The Dangers of Self-Medicating Chronic HeadachesHeadaches and migraines can leave a sufferer in pain and unable to function regularly at work or at home. When the source of the headaches cannot be found, doctors often prescribe addictive painkillers, or patients take matters into their own hands and self-medicate with potentially harmful drugs like Demerol.

Headache Treatment and Addiction

“The Scary New Migraine Mistake” (More Magazine October 2011) reveals that “an estimated one in five migraine patients is prescribed opioids such as OxyContin, Vicodin and Percocet…almost 20 percent of the opioids prescribed in this country are dispensed to relieve the pain of migraines and headaches.” Using prescription painkillers as prescribed can result in addiction, particularly in individuals who are already at risk for this disease due to environmental, social, or genetic factors. These painkillers are typically prescribed to be used as needed for the management of headache pain, and these loose guidelines for use make accidental or intentional abuse simple. Turning to drugs like Demerol without medical supervision increases the chances of dependence and addiction.

Headaches and Substance Abuse

A study published in the September 2012 issue of Clinical Neurology and Neuroscience found that, of the population of substance users studied, “94.5% had headaches occur after substance abuse.
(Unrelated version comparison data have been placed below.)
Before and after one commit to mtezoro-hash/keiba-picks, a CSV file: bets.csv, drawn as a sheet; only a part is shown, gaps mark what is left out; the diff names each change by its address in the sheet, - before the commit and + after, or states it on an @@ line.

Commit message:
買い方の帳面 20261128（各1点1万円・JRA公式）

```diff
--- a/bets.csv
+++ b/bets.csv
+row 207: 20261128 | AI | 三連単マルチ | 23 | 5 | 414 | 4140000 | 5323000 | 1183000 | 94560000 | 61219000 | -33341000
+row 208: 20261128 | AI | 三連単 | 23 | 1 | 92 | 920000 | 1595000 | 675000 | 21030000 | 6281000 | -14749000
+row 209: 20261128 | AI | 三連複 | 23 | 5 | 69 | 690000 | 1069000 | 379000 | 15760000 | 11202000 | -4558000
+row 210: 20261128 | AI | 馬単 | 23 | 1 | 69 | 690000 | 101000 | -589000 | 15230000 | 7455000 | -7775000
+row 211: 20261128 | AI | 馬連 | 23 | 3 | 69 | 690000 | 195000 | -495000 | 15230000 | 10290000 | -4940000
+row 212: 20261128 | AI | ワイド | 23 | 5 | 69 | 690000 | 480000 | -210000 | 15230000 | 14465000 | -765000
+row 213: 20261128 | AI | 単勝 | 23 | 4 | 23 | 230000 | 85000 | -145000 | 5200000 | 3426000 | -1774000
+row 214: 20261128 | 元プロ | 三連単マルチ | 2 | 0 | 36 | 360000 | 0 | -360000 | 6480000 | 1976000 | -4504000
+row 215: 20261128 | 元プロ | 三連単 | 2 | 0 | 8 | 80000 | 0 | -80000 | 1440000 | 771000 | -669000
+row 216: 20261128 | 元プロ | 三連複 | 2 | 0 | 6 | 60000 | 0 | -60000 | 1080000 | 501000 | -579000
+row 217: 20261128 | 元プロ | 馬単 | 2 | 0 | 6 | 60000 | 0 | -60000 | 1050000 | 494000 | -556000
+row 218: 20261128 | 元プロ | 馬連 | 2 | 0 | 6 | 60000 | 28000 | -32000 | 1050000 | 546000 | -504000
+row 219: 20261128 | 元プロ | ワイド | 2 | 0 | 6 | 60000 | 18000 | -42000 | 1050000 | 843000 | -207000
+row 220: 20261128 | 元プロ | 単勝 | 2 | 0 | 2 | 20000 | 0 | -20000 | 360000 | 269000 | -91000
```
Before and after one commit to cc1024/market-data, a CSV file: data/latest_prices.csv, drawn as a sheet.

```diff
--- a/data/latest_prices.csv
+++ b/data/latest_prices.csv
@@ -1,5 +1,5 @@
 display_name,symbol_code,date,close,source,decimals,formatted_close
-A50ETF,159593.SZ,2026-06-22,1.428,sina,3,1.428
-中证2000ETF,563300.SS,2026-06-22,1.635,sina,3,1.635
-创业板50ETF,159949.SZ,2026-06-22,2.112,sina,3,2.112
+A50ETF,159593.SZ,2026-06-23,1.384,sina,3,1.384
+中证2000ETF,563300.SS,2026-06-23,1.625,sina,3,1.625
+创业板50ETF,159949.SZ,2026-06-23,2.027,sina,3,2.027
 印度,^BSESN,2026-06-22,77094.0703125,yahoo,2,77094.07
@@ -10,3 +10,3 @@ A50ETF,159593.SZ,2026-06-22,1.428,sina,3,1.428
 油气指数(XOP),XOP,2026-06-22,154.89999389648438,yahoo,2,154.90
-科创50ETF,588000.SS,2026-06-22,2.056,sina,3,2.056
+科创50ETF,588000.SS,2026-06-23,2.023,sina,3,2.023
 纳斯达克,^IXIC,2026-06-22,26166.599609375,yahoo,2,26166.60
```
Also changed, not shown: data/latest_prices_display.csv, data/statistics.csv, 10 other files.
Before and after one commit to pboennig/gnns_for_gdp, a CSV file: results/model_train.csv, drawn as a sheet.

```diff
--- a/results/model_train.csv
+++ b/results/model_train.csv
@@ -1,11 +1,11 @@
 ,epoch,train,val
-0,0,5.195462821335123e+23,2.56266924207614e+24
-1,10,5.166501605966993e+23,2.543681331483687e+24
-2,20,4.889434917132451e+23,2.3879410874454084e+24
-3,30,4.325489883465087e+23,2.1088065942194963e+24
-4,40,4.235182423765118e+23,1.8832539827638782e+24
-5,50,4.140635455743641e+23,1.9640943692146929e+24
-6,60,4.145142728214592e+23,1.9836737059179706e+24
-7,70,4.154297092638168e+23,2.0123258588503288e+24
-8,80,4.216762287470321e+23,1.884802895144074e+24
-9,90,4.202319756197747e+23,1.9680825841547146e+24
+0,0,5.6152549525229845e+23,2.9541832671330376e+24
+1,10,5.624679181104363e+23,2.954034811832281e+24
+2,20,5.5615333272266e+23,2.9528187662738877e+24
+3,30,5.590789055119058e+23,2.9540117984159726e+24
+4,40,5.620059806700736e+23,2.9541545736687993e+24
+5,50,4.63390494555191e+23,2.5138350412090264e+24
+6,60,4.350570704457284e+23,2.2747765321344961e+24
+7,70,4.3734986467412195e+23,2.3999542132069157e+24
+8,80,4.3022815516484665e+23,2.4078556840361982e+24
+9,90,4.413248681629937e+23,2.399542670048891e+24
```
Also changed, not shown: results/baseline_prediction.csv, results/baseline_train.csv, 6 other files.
A higher incidence of headache was found in the benzodiazepine, methylamphetamine, cocaine, heroin, volatile solvent abusers.” Individuals turning to substances for relief from headaches may find their headaches increasing in frequency or severity. Individuals who did not suffer from headaches prior to substance abuse may turn to other drugs or more frequent drug use to mask the pain without realizing substance use is the cause. The study goes on to reveal, “Seventy-eight percent of headache patients have never sought help from a physician despite the severity and frequency of headache.” These individuals are unlikely to be suffering without taking any action and may be self-medicating their headaches. Although Demerol is not one of the primary drugs associated with headaches, headaches are a possible side effect of use. Opiate withdrawal symptoms also include headaches, joint and muscle pain, and Demerol users who do not recognize the signs of dependence and withdrawal may take more of the drug to relieve this pain.

Find a Drug-Free and Pain-Free Life

If you or a loved ones suffers from headaches and struggles with substance abuse, a pain- and drug-free life is within reach. Call our toll-free helpline to get connected to programs specializing in addiction recovery and pain management. Our admissions coordinators will make sure you find the treatment that will provide relief and the start to a drug-free future.